------ Information shown

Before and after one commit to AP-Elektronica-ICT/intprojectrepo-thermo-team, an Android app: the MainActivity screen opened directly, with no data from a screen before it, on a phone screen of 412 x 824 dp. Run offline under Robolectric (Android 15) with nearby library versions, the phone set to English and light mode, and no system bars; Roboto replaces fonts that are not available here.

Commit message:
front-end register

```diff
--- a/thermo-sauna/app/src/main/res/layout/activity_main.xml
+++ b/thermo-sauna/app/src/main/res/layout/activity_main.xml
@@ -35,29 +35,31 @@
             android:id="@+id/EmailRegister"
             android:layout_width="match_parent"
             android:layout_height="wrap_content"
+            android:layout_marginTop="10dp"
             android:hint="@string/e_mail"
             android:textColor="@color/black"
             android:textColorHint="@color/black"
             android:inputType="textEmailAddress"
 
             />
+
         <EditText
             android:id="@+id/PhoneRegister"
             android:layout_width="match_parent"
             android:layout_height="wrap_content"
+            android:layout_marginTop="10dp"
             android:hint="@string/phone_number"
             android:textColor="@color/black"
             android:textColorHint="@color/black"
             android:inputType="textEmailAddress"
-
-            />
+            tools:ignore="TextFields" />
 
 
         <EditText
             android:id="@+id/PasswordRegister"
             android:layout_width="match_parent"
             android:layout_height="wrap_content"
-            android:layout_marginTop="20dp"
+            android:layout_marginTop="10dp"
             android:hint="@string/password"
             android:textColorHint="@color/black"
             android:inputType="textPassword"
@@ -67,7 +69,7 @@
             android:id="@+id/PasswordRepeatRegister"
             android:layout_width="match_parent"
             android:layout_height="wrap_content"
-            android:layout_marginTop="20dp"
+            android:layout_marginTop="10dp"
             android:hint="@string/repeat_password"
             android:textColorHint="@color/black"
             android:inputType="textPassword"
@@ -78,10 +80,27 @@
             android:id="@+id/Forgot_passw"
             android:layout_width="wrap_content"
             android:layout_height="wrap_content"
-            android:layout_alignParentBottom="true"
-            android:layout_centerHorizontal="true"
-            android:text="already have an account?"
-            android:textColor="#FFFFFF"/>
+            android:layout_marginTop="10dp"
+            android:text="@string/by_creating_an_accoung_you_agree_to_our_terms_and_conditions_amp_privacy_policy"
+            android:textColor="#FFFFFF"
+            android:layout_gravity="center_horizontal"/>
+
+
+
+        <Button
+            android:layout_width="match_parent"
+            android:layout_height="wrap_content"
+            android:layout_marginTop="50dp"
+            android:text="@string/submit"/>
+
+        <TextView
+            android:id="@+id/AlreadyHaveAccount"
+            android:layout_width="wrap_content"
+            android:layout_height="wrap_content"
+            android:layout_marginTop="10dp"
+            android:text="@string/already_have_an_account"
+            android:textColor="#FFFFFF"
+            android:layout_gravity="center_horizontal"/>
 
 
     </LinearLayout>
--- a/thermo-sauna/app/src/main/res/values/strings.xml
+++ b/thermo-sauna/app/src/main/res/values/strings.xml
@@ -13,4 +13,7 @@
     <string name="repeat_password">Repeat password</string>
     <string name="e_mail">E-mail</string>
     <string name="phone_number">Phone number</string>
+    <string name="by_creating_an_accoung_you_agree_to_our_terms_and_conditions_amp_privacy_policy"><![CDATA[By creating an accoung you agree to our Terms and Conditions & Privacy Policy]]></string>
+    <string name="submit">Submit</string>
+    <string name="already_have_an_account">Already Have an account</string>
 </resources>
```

------------

Lines from the entries that contain the string "true" are what must be copied.

-            android:layout_alignParentBottom="true"
-            android:layout_centerHorizontal="true"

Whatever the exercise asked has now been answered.